PROVIDED ENTRIES
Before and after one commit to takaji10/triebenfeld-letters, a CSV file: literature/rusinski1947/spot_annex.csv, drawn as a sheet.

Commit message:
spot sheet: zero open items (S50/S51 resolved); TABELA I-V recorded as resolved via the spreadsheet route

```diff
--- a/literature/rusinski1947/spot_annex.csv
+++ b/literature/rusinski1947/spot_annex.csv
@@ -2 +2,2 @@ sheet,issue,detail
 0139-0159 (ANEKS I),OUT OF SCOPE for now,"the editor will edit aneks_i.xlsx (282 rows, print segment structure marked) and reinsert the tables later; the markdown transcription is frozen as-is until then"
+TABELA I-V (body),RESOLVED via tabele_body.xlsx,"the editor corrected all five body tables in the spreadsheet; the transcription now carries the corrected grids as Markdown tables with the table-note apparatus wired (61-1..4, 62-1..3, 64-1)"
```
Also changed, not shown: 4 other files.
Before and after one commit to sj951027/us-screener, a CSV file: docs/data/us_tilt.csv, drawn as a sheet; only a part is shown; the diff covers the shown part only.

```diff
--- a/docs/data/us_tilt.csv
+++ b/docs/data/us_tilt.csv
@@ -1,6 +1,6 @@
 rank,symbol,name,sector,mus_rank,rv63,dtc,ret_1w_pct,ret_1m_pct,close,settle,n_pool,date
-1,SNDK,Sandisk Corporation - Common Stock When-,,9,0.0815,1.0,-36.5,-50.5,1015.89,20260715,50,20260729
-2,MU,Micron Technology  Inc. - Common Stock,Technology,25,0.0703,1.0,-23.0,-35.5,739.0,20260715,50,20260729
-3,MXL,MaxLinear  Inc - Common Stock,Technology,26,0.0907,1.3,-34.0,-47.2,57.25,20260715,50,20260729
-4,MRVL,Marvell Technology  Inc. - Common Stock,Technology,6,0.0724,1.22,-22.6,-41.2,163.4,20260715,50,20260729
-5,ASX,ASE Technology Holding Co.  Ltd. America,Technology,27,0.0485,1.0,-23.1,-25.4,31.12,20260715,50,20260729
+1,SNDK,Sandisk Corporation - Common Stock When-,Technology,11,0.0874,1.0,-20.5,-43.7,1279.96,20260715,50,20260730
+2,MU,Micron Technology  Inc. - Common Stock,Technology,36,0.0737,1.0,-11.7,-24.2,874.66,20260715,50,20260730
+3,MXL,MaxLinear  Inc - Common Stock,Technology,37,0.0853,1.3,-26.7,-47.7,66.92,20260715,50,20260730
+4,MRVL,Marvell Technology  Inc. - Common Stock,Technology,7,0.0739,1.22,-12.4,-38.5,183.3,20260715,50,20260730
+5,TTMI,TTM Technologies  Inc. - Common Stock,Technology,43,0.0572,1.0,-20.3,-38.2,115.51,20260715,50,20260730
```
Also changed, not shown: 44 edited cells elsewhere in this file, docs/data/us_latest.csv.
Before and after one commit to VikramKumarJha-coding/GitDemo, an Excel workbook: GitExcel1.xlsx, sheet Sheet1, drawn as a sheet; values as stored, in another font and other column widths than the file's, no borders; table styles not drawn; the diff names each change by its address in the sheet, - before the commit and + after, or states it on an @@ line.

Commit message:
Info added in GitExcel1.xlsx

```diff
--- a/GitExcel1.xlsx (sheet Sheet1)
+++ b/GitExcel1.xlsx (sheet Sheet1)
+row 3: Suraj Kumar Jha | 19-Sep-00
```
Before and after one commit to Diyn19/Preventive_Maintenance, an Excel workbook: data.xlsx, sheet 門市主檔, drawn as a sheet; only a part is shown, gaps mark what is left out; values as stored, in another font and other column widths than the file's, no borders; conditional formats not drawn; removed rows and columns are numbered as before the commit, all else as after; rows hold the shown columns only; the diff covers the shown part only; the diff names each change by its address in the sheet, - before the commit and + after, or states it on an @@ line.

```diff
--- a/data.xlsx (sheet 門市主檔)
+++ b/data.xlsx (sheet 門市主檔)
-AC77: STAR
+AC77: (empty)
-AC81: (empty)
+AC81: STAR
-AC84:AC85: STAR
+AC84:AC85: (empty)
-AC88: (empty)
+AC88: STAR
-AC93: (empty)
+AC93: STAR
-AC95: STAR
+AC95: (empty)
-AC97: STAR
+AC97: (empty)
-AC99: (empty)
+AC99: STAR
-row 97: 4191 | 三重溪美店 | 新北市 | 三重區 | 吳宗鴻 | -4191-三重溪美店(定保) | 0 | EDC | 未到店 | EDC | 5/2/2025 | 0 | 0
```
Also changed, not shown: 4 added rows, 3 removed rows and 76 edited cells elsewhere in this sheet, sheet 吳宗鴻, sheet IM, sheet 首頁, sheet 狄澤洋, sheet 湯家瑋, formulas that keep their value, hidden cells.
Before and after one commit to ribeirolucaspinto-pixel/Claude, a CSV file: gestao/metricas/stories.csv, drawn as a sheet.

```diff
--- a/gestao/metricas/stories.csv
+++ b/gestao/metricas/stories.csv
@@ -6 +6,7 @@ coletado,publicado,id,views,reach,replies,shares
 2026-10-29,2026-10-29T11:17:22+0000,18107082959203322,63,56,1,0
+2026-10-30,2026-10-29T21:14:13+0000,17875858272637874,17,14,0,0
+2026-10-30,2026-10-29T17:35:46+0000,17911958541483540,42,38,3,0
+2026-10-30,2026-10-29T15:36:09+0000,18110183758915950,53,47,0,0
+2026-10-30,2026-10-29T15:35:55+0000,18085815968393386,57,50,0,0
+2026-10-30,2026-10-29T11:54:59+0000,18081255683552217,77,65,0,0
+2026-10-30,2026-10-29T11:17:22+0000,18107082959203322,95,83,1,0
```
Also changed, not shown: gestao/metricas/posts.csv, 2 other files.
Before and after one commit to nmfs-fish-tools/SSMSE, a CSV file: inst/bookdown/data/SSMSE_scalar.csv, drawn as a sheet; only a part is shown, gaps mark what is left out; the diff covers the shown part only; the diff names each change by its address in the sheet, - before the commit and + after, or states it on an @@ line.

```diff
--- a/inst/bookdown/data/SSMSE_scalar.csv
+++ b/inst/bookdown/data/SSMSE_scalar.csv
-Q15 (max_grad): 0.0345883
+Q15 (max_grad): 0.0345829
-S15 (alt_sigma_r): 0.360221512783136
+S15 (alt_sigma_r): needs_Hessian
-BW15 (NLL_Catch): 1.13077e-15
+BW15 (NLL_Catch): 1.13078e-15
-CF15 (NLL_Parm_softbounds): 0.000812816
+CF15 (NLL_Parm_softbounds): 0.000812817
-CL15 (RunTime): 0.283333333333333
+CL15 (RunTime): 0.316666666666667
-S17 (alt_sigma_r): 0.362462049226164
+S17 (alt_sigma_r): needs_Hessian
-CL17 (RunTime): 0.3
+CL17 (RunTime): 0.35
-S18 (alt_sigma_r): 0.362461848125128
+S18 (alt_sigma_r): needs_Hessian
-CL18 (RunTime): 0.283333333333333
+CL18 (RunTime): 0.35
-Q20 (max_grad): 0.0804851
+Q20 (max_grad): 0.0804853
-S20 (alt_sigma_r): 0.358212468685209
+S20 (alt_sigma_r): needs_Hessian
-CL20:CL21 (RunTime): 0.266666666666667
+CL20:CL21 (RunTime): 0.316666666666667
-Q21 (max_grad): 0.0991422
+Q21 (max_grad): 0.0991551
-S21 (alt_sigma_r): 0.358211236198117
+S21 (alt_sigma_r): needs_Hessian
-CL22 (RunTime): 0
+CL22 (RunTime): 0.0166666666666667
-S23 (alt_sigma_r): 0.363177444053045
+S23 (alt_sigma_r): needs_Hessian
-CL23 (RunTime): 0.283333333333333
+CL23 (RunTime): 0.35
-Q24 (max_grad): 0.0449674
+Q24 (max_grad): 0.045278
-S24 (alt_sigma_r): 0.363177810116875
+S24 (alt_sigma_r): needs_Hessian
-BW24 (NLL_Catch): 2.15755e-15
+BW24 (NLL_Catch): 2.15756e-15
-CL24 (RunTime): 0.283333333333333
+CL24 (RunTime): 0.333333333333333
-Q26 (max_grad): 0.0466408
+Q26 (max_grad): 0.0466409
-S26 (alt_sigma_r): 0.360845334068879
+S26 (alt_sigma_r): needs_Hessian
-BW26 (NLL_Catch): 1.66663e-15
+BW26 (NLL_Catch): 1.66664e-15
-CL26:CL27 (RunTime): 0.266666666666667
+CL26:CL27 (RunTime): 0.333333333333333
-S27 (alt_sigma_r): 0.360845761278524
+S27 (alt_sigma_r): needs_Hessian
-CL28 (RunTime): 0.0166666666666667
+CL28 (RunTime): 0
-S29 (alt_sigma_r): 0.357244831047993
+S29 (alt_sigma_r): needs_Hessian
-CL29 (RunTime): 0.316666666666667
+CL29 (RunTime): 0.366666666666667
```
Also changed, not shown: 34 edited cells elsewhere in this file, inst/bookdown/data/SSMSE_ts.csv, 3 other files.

ASSIGNMENT
Only the lines from the start of the data to the line holding "Also changed, not shown: 4 other files." are wanted; return them exactly, both ends included.

COMPLETED EXERCISE
Before and after one commit to takaji10/triebenfeld-letters, a CSV file: literature/rusinski1947/spot_annex.csv, drawn as a sheet.

Commit message:
spot sheet: zero open items (S50/S51 resolved); TABELA I-V recorded as resolved via the spreadsheet route

```diff
--- a/literature/rusinski1947/spot_annex.csv
+++ b/literature/rusinski1947/spot_annex.csv
@@ -2 +2,2 @@ sheet,issue,detail
 0139-0159 (ANEKS I),OUT OF SCOPE for now,"the editor will edit aneks_i.xlsx (282 rows, print segment structure marked) and reinsert the tables later; the markdown transcription is frozen as-is until then"
+TABELA I-V (body),RESOLVED via tabele_body.xlsx,"the editor corrected all five body tables in the spreadsheet; the transcription now carries the corrected grids as Markdown tables with the table-note apparatus wired (61-1..4, 62-1..3, 64-1)"
```
Also changed, not shown: 4 other files.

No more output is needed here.